Calabrian connection in Brazil narco busts


Brazilian police on Sept. 18 arrested a man accused as a leader of the notorious First Capital Command drug gang, who was named as a top contact in South America of southern Italy’s ‘Ndrangheta crime network. Andre de Oliveira Macedo AKA “Andre do Rap,” detained in Sao Paolo in an operation that included US DEA agents, is said to have overseen massive cocaine exports to Europe via Italy’s southern region of Calabria. (Gazzetta del Sud, Calabria, Sept. 18) In July, police arrested two Italian nationals at a luxury seaside apartment in Sao Paulo state, who were also said to be ‘Ndrangheta operatives. Nicola Assisi and his son were held in an undisclosed location to await extradition to Italy. A month earlier, accused top ‘Ndrangheta figure Rocco Morabito escaped from a prison in Uruguay‚ÄĒangering Rome, which had been awaiting his extradition. (The Local, Italy, July 9)

The ‘Ndrangheta is now thought to traffic much of Europe’s cocaine trade through Calabria, using Bitcoin to launder payments. Last December,¬†90 supposed operatives of the network¬†were arrested in Italy, Germany, the Netherlands, Belgium and Colombia. Italy’s press warned of the emergence of a “global ‘Ndrangheta.”¬†(Gazzetta del Sud, Dec. 5, 2018)

Map:¬†Perry-Casta√Īeda Library Map Collection

  1. Italy targets ‘Ndrangheta in mass trial

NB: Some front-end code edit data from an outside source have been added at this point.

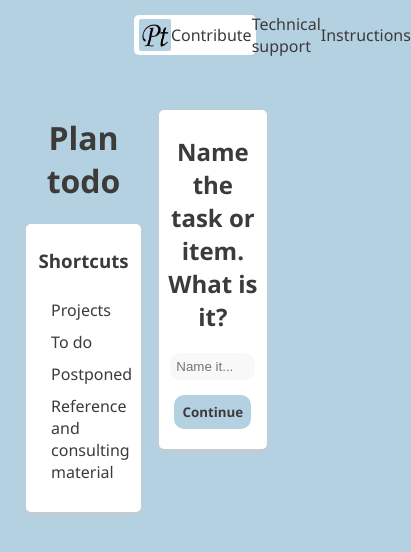
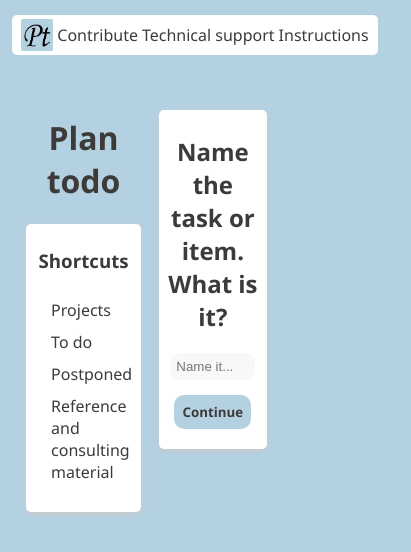
Before and after one commit to CarlosZBent/Plan-todo, a plain HTML site: page index plan todo.html in a window 390 px wide. Shown: the whole page, 411 px wide, since content can reach past the window. Drawn offline with Linux system fonts and the light colour scheme.

Commit message:
made top links container responsive

```diff
--- a/styles.css
+++ b/styles.css
@@ -82,11 +82,25 @@ a:hover {
     justify-content: space-evenly;
     align-items: center;
     margin: 15px auto;
-    /* min-width: 25%; */
     max-width: 30%;
     height: 30px;
     background-color: white;
     box-shadow: 0px 0px 0px;
+}
+@media (max-width:1100px) {
+    .topLinksSection {
+        max-width: 50%;
+    }
+}
+@media (max-width:740px) {
+    .topLinksSection {
+        max-width: 70%;
+    }
+}
+@media (max-width:510px) {
+    .topLinksSection {
+        max-width: 100%;
+    }
 }
     .topLinksSection img {
         width: 32px;
```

    One of Italy’s largest-ever mafia trials kicked off this week, with more than 320 suspected mobsters and their associates facing an array of charges, including extortion, drug trafficking and theft. The case targets the ‘Ndrangheta, based in Calabria and considered the most powerful crime group in the country, easily eclipsing the more famous Cosa Nostra in Sicily.

    The trial is being held in a converted call-center in the Calabrian city of Lamezia Terme, with defendants placed in metal cages and rows of desks set up for the hundreds of lawyers, prosecutors, journalists and spectators expected to attend. Many of the accused are white-collar workers, including lawyers, accountants, businessmen, local politicians and police officers. The state will call on 913 witnesses and draw on 24,000 hours of intercepted conversations to support the myriad charges. 

    The last time Italy tried hundreds of alleged mafiosi simultaneously was in 1986 in Palermo in a case that represented a turning point in the fight against the Cosa Nostra. That trial had a huge impact because it targeted numerous mob families.

    The Calabrian trial, in contrast, focuses primarily on one group‚ÄĒthe Mancuso clan from the province of Vibo Valentia‚ÄĒleaving much of the ‘Ndrangheta’s top hierarchy untouched. (CNN)